Problem description :: Using the listing below, return every line that includes "root".

——————

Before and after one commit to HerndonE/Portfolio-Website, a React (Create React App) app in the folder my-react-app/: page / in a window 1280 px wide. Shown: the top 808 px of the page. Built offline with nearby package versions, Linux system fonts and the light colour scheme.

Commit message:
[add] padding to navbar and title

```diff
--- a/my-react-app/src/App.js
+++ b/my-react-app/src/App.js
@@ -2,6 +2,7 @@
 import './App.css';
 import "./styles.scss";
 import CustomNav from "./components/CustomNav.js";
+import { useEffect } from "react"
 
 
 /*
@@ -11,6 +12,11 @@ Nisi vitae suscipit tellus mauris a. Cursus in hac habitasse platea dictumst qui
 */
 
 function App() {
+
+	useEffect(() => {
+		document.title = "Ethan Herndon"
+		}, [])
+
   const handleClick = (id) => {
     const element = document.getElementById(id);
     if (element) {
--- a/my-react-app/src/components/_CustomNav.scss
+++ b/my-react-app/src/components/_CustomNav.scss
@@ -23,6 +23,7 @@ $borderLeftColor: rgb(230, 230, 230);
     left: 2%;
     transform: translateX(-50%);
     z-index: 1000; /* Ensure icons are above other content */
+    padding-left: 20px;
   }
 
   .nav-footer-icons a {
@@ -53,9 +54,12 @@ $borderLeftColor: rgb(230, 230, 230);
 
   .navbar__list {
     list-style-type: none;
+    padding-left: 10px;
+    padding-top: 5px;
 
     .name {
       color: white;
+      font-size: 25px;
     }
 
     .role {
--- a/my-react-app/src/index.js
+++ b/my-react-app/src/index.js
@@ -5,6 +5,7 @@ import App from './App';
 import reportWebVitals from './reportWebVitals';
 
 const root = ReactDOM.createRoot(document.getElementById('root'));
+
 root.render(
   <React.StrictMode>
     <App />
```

——————

Task answer ::
 const root = ReactDOM.createRoot(document.getElementById('root'));
 root.render(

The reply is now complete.